== Records from a data collection ==
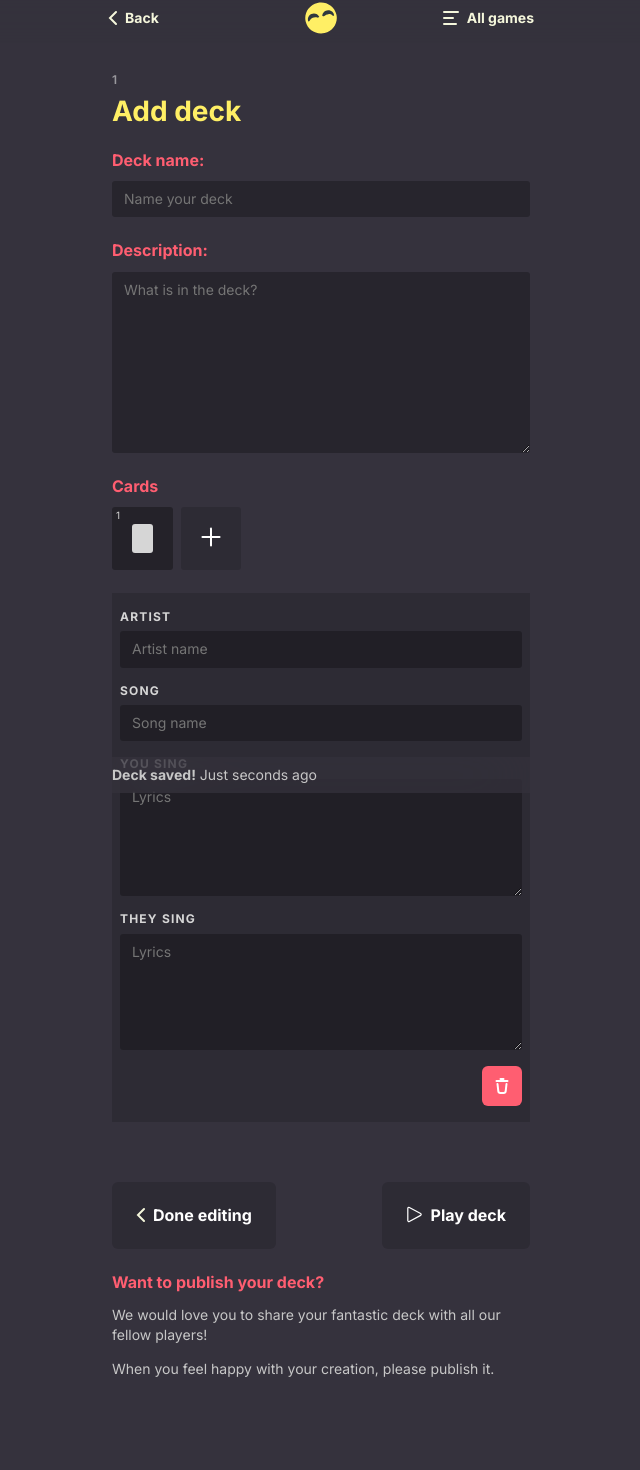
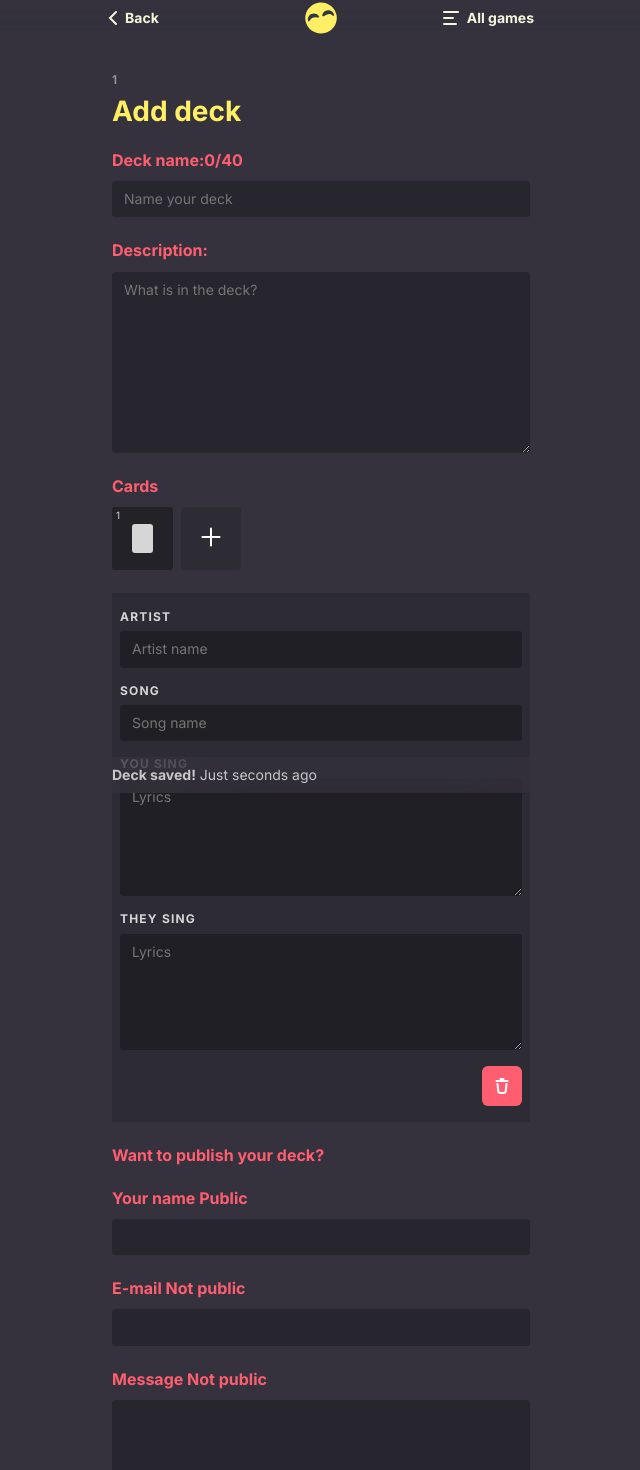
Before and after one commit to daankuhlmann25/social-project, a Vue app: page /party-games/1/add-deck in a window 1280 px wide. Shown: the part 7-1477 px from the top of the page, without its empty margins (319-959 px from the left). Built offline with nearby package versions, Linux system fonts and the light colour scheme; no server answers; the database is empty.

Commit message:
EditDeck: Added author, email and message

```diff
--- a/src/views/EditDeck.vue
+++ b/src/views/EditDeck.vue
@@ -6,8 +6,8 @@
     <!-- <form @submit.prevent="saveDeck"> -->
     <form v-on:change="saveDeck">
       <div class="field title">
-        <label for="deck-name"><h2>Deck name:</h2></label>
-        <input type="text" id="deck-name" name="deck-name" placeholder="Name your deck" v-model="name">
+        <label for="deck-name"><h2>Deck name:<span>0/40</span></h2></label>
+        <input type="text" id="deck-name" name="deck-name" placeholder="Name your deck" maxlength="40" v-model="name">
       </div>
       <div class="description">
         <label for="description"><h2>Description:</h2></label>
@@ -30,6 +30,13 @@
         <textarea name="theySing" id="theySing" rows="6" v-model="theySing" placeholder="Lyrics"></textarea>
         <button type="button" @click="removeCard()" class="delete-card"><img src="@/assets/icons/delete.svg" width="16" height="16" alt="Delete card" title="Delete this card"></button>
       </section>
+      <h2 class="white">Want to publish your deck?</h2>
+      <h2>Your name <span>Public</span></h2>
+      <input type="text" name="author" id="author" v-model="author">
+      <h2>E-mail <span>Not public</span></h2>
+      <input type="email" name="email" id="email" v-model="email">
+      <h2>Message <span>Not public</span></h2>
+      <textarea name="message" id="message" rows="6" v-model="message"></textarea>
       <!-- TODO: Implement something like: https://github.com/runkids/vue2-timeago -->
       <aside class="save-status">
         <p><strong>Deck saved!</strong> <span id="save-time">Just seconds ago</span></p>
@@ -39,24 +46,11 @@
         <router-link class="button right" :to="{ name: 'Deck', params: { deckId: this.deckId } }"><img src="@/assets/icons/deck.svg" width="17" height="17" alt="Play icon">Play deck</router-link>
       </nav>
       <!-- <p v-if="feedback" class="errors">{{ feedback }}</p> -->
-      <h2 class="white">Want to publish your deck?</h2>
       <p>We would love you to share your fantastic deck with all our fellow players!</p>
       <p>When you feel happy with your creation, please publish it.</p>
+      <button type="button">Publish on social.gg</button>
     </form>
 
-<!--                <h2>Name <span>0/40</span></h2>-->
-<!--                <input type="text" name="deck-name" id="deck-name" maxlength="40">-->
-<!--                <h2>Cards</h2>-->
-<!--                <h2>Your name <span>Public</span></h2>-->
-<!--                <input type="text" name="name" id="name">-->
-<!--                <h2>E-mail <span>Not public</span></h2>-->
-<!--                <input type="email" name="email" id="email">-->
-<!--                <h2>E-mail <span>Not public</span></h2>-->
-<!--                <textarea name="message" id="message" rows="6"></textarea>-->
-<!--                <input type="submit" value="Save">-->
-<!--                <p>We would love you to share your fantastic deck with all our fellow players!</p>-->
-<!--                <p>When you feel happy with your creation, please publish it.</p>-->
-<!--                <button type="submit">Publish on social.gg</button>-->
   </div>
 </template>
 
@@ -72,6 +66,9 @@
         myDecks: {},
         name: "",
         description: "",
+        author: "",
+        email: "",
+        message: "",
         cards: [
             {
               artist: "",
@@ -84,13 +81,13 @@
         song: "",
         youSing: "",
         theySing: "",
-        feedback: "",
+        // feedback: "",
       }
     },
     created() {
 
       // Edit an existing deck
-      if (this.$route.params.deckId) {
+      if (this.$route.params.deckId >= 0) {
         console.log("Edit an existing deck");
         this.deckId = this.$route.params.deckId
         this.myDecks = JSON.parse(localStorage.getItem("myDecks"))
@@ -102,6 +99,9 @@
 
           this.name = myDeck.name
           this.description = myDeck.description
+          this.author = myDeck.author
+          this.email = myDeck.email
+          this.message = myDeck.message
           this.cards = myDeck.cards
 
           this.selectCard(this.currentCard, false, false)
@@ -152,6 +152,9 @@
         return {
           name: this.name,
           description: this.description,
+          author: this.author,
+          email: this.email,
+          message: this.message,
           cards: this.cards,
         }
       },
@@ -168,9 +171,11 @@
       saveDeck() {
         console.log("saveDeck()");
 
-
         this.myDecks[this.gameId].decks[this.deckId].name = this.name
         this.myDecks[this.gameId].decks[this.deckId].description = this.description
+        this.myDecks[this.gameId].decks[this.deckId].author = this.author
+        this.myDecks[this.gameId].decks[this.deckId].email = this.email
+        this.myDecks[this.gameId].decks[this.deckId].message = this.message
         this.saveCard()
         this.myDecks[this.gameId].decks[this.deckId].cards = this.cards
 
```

== EXERCISE REQUIREMENTS ==
Determine how many lines in the data above include the word "with", and state that number only.

== RESPONSE FOR THIS EXERCISE ==
5